◆ Activity ◆
Restate every line below word for word, but drop each picture.

○ ○ ○ ○ ○ ○ ○

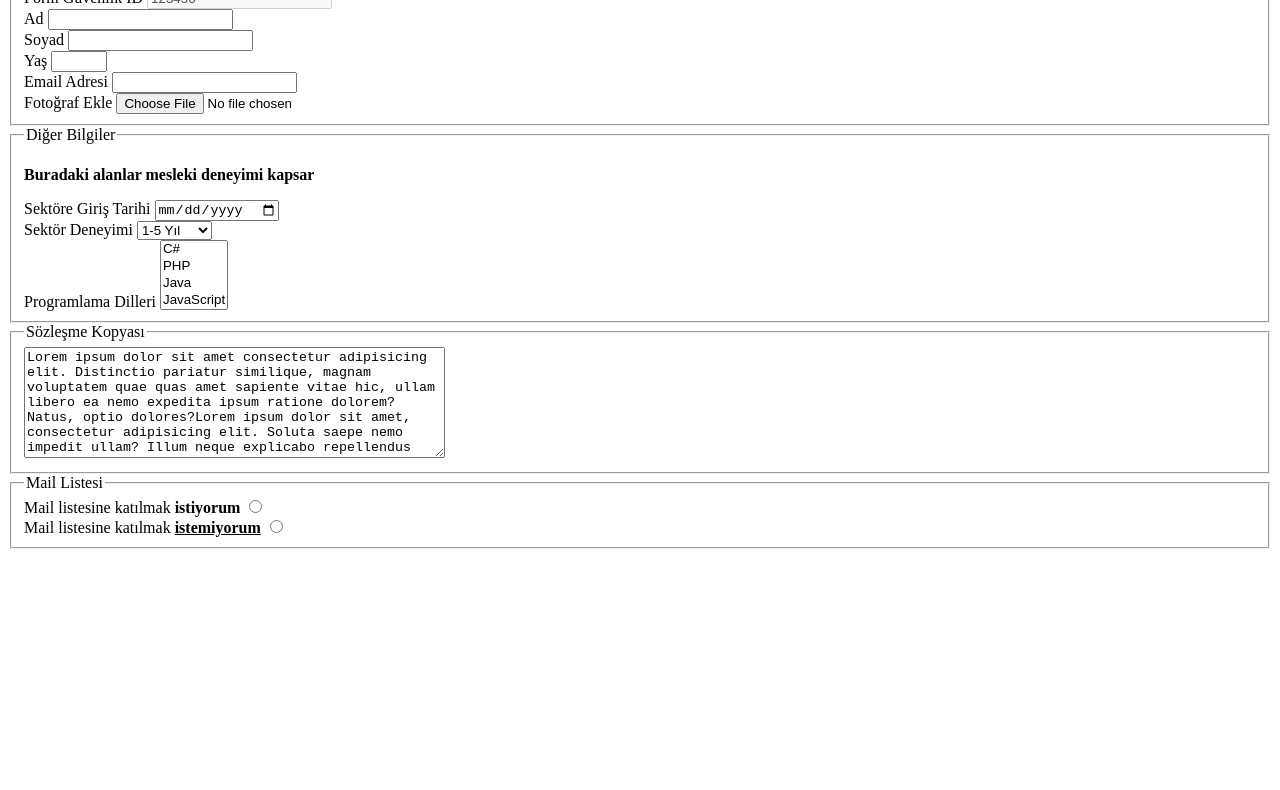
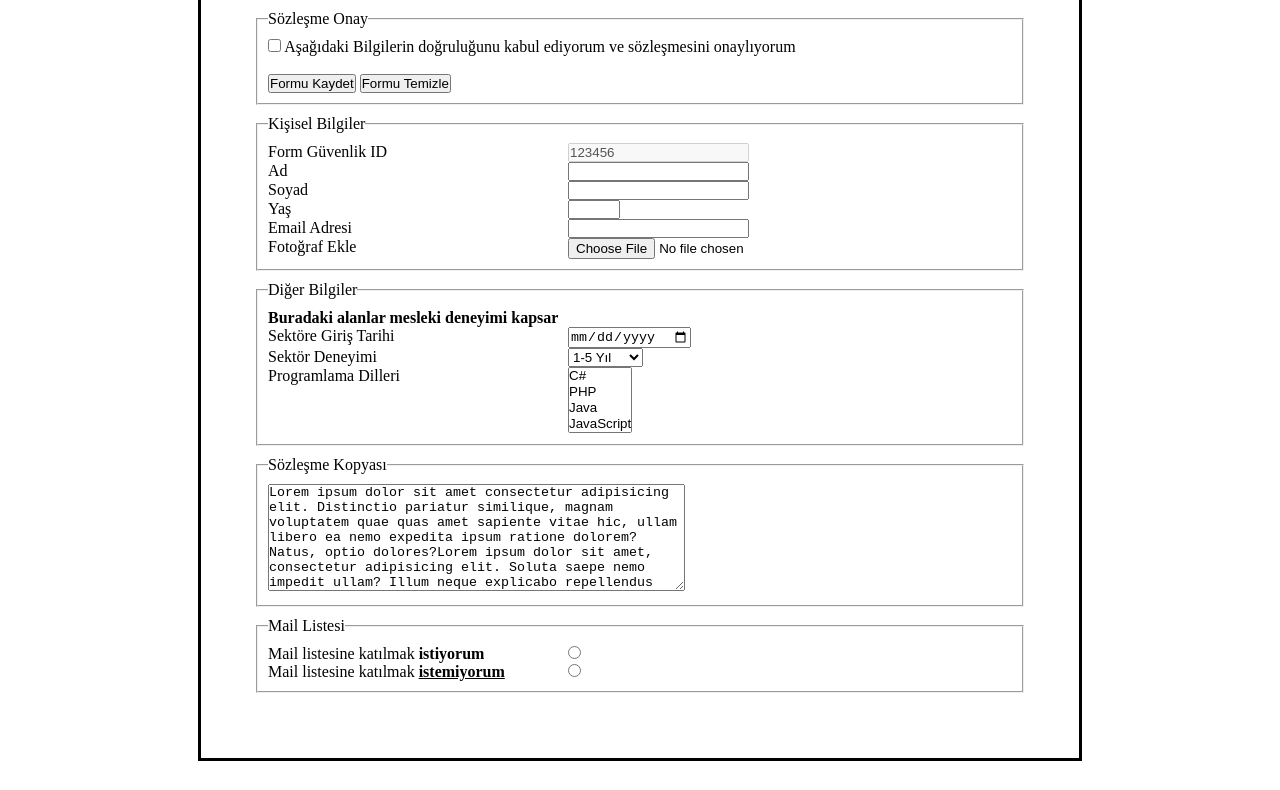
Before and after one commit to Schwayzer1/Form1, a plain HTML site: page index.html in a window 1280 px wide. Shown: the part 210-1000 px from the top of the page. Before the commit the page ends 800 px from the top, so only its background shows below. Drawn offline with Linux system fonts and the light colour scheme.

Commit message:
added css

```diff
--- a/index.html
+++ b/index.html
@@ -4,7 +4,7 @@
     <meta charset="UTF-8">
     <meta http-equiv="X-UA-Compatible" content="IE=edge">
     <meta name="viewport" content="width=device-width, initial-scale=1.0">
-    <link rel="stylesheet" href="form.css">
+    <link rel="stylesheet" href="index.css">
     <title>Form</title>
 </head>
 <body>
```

○ ○ ○ ○ ○ ○ ○

◆ Answer box ◆
Before and after one commit to Schwayzer1/Form1, a plain HTML site: page index.html in a window 1280 px wide. Shown: the part 210-1000 px from the top of the page. Before the commit the page ends 800 px from the top, so only its background shows below. Drawn offline with Linux system fonts and the light colour scheme.

Commit message:
added css

```diff
--- a/index.html
+++ b/index.html
@@ -4,7 +4,7 @@
     <meta charset="UTF-8">
     <meta http-equiv="X-UA-Compatible" content="IE=edge">
     <meta name="viewport" content="width=device-width, initial-scale=1.0">
-    <link rel="stylesheet" href="form.css">
+    <link rel="stylesheet" href="index.css">
     <title>Form</title>
 </head>
 <body>
```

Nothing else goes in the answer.